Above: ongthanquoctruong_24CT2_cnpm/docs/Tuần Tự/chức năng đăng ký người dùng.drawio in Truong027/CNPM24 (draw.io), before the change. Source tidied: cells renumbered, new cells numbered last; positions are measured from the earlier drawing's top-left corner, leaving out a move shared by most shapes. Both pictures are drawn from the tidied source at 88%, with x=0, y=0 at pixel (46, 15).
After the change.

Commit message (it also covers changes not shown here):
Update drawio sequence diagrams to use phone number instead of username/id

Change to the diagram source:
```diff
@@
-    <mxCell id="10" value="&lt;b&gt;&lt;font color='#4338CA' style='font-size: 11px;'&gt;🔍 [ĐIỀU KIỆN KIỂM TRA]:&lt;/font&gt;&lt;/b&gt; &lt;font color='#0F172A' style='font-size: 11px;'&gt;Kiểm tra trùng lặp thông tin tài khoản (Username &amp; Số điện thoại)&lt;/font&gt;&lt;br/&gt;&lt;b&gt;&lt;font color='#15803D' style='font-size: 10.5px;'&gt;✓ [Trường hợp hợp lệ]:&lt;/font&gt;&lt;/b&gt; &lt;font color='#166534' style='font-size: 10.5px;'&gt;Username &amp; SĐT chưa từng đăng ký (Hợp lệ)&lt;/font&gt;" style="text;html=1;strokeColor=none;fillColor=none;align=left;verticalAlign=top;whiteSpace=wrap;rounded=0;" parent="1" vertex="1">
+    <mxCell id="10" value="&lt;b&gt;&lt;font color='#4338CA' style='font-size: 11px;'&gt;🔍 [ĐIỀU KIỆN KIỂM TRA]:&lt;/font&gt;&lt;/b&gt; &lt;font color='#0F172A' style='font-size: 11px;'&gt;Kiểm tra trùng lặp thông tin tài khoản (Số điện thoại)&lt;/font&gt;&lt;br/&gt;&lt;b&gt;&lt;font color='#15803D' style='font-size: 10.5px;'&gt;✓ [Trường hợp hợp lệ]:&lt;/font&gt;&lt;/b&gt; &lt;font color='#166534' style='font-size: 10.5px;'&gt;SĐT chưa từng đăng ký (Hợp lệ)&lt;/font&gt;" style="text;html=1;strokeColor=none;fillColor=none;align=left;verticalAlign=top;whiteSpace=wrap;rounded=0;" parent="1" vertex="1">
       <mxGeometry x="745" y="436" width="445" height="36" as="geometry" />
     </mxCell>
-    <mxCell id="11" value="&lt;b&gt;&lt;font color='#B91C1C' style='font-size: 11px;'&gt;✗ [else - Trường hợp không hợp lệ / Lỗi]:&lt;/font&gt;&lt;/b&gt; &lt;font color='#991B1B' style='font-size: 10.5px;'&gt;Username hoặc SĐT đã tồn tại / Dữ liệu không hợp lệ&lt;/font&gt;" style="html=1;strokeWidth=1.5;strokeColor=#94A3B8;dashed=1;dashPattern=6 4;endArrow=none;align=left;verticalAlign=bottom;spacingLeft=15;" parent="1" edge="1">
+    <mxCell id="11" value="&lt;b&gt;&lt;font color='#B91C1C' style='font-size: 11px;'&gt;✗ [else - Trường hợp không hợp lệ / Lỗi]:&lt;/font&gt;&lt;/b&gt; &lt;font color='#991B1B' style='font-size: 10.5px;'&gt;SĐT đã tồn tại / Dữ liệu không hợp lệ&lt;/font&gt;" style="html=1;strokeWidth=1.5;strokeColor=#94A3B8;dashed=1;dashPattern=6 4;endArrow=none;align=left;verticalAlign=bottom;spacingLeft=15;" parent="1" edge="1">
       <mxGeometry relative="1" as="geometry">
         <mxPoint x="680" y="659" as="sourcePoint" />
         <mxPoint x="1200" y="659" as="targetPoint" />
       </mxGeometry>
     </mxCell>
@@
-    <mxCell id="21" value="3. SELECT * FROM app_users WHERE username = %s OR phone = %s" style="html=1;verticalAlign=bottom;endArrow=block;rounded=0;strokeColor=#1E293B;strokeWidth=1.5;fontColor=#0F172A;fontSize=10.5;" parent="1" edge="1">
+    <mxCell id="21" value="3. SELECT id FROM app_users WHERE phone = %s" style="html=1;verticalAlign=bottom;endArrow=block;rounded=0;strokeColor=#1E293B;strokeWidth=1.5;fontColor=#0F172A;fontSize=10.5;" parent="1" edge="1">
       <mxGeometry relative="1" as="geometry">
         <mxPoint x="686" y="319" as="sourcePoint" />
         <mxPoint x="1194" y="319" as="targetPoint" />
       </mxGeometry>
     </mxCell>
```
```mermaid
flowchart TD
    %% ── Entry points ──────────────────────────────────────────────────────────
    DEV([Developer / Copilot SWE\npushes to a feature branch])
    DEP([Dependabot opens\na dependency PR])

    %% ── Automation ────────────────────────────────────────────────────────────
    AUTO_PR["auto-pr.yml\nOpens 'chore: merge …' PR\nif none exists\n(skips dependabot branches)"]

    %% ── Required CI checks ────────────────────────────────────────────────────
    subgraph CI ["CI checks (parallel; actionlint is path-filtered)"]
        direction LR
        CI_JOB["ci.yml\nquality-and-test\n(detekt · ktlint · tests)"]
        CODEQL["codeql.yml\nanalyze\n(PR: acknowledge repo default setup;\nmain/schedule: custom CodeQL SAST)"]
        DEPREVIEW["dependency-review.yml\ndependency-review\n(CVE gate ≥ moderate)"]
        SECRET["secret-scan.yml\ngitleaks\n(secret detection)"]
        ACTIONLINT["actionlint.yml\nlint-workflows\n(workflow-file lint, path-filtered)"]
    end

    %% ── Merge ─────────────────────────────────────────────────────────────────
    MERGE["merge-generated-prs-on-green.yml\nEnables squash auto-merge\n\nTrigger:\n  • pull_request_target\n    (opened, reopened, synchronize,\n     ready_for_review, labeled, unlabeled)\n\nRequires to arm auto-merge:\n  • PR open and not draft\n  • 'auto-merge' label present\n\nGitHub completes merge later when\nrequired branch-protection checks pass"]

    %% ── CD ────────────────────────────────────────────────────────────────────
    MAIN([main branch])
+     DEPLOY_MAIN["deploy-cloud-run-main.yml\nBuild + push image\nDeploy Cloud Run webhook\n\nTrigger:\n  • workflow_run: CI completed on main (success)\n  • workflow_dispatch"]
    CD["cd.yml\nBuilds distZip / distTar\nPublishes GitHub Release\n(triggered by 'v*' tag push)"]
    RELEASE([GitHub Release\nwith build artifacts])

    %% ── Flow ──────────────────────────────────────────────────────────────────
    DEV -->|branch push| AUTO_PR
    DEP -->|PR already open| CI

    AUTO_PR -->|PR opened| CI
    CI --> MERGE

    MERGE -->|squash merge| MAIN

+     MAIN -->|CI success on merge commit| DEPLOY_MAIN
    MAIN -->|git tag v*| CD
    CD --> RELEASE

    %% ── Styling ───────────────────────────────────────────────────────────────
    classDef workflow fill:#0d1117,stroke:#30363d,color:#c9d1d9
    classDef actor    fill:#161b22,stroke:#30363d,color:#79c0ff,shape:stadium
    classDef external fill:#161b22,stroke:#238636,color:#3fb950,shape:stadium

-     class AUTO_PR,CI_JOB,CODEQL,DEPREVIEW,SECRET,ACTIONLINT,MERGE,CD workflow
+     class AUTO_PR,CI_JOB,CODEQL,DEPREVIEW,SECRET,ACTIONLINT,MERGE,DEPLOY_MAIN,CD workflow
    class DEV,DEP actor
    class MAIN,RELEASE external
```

########

WORK REQUIRED –
Line by line, copy the data above exactly as it reads.

EXERCISE RESULT –
Above: ongthanquoctruong_24CT2_cnpm/docs/Tuần Tự/chức năng đăng ký người dùng.drawio in Truong027/CNPM24 (draw.io), before the change. Source tidied: cells renumbered, new cells numbered last; positions are measured from the earlier drawing's top-left corner, leaving out a move shared by most shapes. Both pictures are drawn from the tidied source at 88%, with x=0, y=0 at pixel (46, 15).
After the change.

Commit message (it also covers changes not shown here):
Update drawio sequence diagrams to use phone number instead of username/id

Change to the diagram source:
```diff
@@
-    <mxCell id="10" value="&lt;b&gt;&lt;font color='#4338CA' style='font-size: 11px;'&gt;🔍 [ĐIỀU KIỆN KIỂM TRA]:&lt;/font&gt;&lt;/b&gt; &lt;font color='#0F172A' style='font-size: 11px;'&gt;Kiểm tra trùng lặp thông tin tài khoản (Username &amp; Số điện thoại)&lt;/font&gt;&lt;br/&gt;&lt;b&gt;&lt;font color='#15803D' style='font-size: 10.5px;'&gt;✓ [Trường hợp hợp lệ]:&lt;/font&gt;&lt;/b&gt; &lt;font color='#166534' style='font-size: 10.5px;'&gt;Username &amp; SĐT chưa từng đăng ký (Hợp lệ)&lt;/font&gt;" style="text;html=1;strokeColor=none;fillColor=none;align=left;verticalAlign=top;whiteSpace=wrap;rounded=0;" parent="1" vertex="1">
+    <mxCell id="10" value="&lt;b&gt;&lt;font color='#4338CA' style='font-size: 11px;'&gt;🔍 [ĐIỀU KIỆN KIỂM TRA]:&lt;/font&gt;&lt;/b&gt; &lt;font color='#0F172A' style='font-size: 11px;'&gt;Kiểm tra trùng lặp thông tin tài khoản (Số điện thoại)&lt;/font&gt;&lt;br/&gt;&lt;b&gt;&lt;font color='#15803D' style='font-size: 10.5px;'&gt;✓ [Trường hợp hợp lệ]:&lt;/font&gt;&lt;/b&gt; &lt;font color='#166534' style='font-size: 10.5px;'&gt;SĐT chưa từng đăng ký (Hợp lệ)&lt;/font&gt;" style="text;html=1;strokeColor=none;fillColor=none;align=left;verticalAlign=top;whiteSpace=wrap;rounded=0;" parent="1" vertex="1">
       <mxGeometry x="745" y="436" width="445" height="36" as="geometry" />
     </mxCell>
-    <mxCell id="11" value="&lt;b&gt;&lt;font color='#B91C1C' style='font-size: 11px;'&gt;✗ [else - Trường hợp không hợp lệ / Lỗi]:&lt;/font&gt;&lt;/b&gt; &lt;font color='#991B1B' style='font-size: 10.5px;'&gt;Username hoặc SĐT đã tồn tại / Dữ liệu không hợp lệ&lt;/font&gt;" style="html=1;strokeWidth=1.5;strokeColor=#94A3B8;dashed=1;dashPattern=6 4;endArrow=none;align=left;verticalAlign=bottom;spacingLeft=15;" parent="1" edge="1">
+    <mxCell id="11" value="&lt;b&gt;&lt;font color='#B91C1C' style='font-size: 11px;'&gt;✗ [else - Trường hợp không hợp lệ / Lỗi]:&lt;/font&gt;&lt;/b&gt; &lt;font color='#991B1B' style='font-size: 10.5px;'&gt;SĐT đã tồn tại / Dữ liệu không hợp lệ&lt;/font&gt;" style="html=1;strokeWidth=1.5;strokeColor=#94A3B8;dashed=1;dashPattern=6 4;endArrow=none;align=left;verticalAlign=bottom;spacingLeft=15;" parent="1" edge="1">
       <mxGeometry relative="1" as="geometry">
         <mxPoint x="680" y="659" as="sourcePoint" />
         <mxPoint x="1200" y="659" as="targetPoint" />
       </mxGeometry>
     </mxCell>
@@
-    <mxCell id="21" value="3. SELECT * FROM app_users WHERE username = %s OR phone = %s" style="html=1;verticalAlign=bottom;endArrow=block;rounded=0;strokeColor=#1E293B;strokeWidth=1.5;fontColor=#0F172A;fontSize=10.5;" parent="1" edge="1">
+    <mxCell id="21" value="3. SELECT id FROM app_users WHERE phone = %s" style="html=1;verticalAlign=bottom;endArrow=block;rounded=0;strokeColor=#1E293B;strokeWidth=1.5;fontColor=#0F172A;fontSize=10.5;" parent="1" edge="1">
       <mxGeometry relative="1" as="geometry">
         <mxPoint x="686" y="319" as="sourcePoint" />
         <mxPoint x="1194" y="319" as="targetPoint" />
       </mxGeometry>
     </mxCell>
```
```mermaid
flowchart TD
    %% ── Entry points ──────────────────────────────────────────────────────────
    DEV([Developer / Copilot SWE\npushes to a feature branch])
    DEP([Dependabot opens\na dependency PR])

    %% ── Automation ────────────────────────────────────────────────────────────
    AUTO_PR["auto-pr.yml\nOpens 'chore: merge …' PR\nif none exists\n(skips dependabot branches)"]

    %% ── Required CI checks ────────────────────────────────────────────────────
    subgraph CI ["CI checks (parallel; actionlint is path-filtered)"]
        direction LR
        CI_JOB["ci.yml\nquality-and-test\n(detekt · ktlint · tests)"]
        CODEQL["codeql.yml\nanalyze\n(PR: acknowledge repo default setup;\nmain/schedule: custom CodeQL SAST)"]
        DEPREVIEW["dependency-review.yml\ndependency-review\n(CVE gate ≥ moderate)"]
        SECRET["secret-scan.yml\ngitleaks\n(secret detection)"]
        ACTIONLINT["actionlint.yml\nlint-workflows\n(workflow-file lint, path-filtered)"]
    end

    %% ── Merge ─────────────────────────────────────────────────────────────────
    MERGE["merge-generated-prs-on-green.yml\nEnables squash auto-merge\n\nTrigger:\n  • pull_request_target\n    (opened, reopened, synchronize,\n     ready_for_review, labeled, unlabeled)\n\nRequires to arm auto-merge:\n  • PR open and not draft\n  • 'auto-merge' label present\n\nGitHub completes merge later when\nrequired branch-protection checks pass"]

    %% ── CD ────────────────────────────────────────────────────────────────────
    MAIN([main branch])
+     DEPLOY_MAIN["deploy-cloud-run-main.yml\nBuild + push image\nDeploy Cloud Run webhook\n\nTrigger:\n  • workflow_run: CI completed on main (success)\n  • workflow_dispatch"]
    CD["cd.yml\nBuilds distZip / distTar\nPublishes GitHub Release\n(triggered by 'v*' tag push)"]
    RELEASE([GitHub Release\nwith build artifacts])

    %% ── Flow ──────────────────────────────────────────────────────────────────
    DEV -->|branch push| AUTO_PR
    DEP -->|PR already open| CI

    AUTO_PR -->|PR opened| CI
    CI --> MERGE

    MERGE -->|squash merge| MAIN

+     MAIN -->|CI success on merge commit| DEPLOY_MAIN
    MAIN -->|git tag v*| CD
    CD --> RELEASE

    %% ── Styling ───────────────────────────────────────────────────────────────
    classDef workflow fill:#0d1117,stroke:#30363d,color:#c9d1d9
    classDef actor    fill:#161b22,stroke:#30363d,color:#79c0ff,shape:stadium
    classDef external fill:#161b22,stroke:#238636,color:#3fb950,shape:stadium

-     class AUTO_PR,CI_JOB,CODEQL,DEPREVIEW,SECRET,ACTIONLINT,MERGE,CD workflow
+     class AUTO_PR,CI_JOB,CODEQL,DEPREVIEW,SECRET,ACTIONLINT,MERGE,DEPLOY_MAIN,CD workflow
    class DEV,DEP actor
    class MAIN,RELEASE external
```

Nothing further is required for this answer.